Jason Knight, CEO of Wesabe, a money-management website that uses the wisdom of the crowd to help people control their finances, answers the company's customer-service line every day from noon until four p.m. Pacific time. Callers sometimes hang up as soon as Knight announces himself, though. "I think they're calling to see if I really pick up the phone," he says. Well, he does. And he'll even put a journalist on hold to answer your call. Perhaps it's this accessibility that helped Wesabe - founded in 2005 by Knight, who'd been a vice president at Asurion Asia Pacific, and by Marc Hedlund, a vice president at a security-software company - nab $700,000 in venture capital from O'Reilly AlphaTech Ventures this past January.
How is using Wesabe different from using Quicken or Microsoft Money?
My joke about Quicken is, you load up all your data, and it tells you that you're broke. With us, you load your data, and we immediately suggest tips that are useful to you. We're not showing you where you are; we're helping you figure out where to go next.
Have you changed your own financial behavior because of Wesabe?
I pay off my credit cards every month. I was pretty proud of myself. But after using Wesabe for six months, I saw that I was paying $43 a month in bank fees. That's more than $500 a year. My wife and I consolidated our banking to a single bank. Now our fees are $15 to $20 annually.
How much difference can one small change like that make?
Take that $500 a year and apply compound interest for the next 20 years. If you get rid of things leeching out money, you have a big long-term impact.
What's your advice for new Wesabe users?
Don't be shocked or dismayed - guilt doesn't do you any good. Don't feel bad about what you've done with your money; be proud of how you'll manage it in the future. You can change, because people do. We've seen it.
We tested out Knight's website for ourselves and were pretty impressed.
Here's a step-by-step look at how it works.

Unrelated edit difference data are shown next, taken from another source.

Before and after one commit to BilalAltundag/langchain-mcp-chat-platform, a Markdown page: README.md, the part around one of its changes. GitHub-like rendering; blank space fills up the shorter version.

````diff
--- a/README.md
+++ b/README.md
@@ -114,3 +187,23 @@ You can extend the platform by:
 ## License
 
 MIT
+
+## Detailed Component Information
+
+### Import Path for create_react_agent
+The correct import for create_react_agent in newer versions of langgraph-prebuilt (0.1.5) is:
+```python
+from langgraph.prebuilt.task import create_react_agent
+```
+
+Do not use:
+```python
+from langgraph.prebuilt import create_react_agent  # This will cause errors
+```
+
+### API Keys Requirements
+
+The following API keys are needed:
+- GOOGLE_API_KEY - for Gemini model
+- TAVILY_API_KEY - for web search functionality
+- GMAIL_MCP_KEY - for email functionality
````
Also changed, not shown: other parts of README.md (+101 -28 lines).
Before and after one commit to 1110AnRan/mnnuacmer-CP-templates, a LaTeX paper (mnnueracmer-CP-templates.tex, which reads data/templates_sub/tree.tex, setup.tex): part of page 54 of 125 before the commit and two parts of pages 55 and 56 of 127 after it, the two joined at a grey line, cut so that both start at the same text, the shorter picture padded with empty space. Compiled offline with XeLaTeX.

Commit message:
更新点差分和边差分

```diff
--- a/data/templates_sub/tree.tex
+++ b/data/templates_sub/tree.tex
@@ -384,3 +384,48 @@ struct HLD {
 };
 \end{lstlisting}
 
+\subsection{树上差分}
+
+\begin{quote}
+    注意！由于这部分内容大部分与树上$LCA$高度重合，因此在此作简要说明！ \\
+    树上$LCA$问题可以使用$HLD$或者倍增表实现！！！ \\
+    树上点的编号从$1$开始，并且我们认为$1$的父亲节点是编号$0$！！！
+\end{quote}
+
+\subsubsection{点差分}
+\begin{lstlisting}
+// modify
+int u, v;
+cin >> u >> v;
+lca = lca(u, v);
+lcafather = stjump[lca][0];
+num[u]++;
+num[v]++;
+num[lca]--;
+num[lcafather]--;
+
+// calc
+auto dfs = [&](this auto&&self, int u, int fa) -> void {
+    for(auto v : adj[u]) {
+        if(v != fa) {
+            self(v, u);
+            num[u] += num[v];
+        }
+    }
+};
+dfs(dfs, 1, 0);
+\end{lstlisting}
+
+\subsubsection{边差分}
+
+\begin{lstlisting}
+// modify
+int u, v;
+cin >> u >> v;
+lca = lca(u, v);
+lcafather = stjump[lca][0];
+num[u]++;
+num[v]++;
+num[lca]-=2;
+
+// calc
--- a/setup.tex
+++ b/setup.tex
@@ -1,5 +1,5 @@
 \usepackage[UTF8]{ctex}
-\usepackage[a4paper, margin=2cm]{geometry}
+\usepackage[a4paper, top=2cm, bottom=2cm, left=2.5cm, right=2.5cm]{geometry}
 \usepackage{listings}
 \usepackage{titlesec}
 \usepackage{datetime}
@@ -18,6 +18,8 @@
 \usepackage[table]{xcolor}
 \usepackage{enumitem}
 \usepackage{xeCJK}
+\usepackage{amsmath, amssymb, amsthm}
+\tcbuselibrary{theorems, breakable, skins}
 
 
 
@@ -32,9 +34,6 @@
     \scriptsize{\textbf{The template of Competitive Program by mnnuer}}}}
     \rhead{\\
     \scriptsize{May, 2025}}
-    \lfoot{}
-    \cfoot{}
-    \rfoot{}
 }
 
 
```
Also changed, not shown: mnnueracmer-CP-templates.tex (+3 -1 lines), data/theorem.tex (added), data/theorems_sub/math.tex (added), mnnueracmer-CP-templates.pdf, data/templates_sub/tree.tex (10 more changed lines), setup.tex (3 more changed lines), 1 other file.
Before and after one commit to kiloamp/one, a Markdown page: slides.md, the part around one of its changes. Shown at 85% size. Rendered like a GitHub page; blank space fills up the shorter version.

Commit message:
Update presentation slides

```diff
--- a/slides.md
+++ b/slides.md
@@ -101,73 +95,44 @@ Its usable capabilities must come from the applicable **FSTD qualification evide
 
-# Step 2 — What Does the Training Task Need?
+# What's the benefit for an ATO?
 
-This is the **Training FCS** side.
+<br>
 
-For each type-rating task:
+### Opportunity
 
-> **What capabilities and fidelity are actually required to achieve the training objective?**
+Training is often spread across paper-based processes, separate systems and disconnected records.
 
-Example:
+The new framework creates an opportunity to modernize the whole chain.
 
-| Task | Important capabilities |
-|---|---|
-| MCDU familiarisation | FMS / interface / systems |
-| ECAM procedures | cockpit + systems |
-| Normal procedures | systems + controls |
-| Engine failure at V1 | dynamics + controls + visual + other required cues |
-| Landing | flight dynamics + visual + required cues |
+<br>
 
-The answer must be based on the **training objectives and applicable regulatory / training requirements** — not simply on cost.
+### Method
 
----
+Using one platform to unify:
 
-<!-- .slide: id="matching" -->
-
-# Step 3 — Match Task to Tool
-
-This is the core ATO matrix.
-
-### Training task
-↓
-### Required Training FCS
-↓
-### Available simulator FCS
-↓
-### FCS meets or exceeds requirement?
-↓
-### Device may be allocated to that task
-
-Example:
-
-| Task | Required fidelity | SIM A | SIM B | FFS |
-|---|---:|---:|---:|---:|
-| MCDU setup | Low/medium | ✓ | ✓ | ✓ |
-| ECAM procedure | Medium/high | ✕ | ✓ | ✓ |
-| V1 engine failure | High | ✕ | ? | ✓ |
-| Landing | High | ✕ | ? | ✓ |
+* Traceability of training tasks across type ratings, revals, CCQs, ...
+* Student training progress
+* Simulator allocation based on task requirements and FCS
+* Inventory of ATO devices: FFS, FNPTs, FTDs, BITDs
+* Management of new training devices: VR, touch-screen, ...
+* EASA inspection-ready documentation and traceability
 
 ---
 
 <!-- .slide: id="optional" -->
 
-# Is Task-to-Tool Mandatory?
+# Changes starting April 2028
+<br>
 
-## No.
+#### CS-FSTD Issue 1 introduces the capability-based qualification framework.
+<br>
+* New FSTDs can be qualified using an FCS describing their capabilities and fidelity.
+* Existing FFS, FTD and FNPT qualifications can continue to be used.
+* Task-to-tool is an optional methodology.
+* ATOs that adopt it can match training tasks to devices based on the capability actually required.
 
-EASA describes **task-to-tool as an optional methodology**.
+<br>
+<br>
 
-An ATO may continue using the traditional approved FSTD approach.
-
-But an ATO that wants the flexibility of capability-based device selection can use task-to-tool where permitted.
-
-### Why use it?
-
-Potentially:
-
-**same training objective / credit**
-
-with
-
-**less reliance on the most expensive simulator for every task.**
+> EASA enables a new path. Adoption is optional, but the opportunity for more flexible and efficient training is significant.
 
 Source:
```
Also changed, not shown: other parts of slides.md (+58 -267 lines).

The hardest part of getting started on Wesabe is digging up all your online account passwords. But after that, you just follow the step-by-step instructions to upload your bank and credit card accounts.
Next, tag your transactions with keywords. For this you'll have to decipher what CEO Jason Knight calls "bank puke," the gibberish banks use to describe individual transactions (CHECK CRD 02/05 P&R CIT - huh?). Wesabe was able to translate some of my transactions because other members had translated their own deals with the same merchant.
Now, here comes the fun: your tips. They're directly related to your spending habits and choice of retailers. I got advice for using a cell phone abroad on the cheap, for negotiating a less-expensive cable bill, and for filing for a telephone excise-tax refund. I got so excited about that last one, I immediately e-mailed it to my husband, the family tax man. (Some of the tips are less helpful, even strange - e.g., don't drain your bath until the water's cold because the hot water will help heat the room - but you can exclude those by making a favorites list. That way, you can go back to only the ones you like.)
Then, set some goals - here you'll get even more advice, from other people with similar aims - and keep track of your progress using your transaction tags.
Also, all of your information is private. You share your goals and tips, but no one sees your account information but you. So, you benefit from the crowd without inviting them into your bankbook.
Knight promises more new features, about two or three every month, and, eventually, Wesabe will offer a feature-rich premium membership level for a monthly fee. Until then, it's all free. Check it out at www.wesabe.com.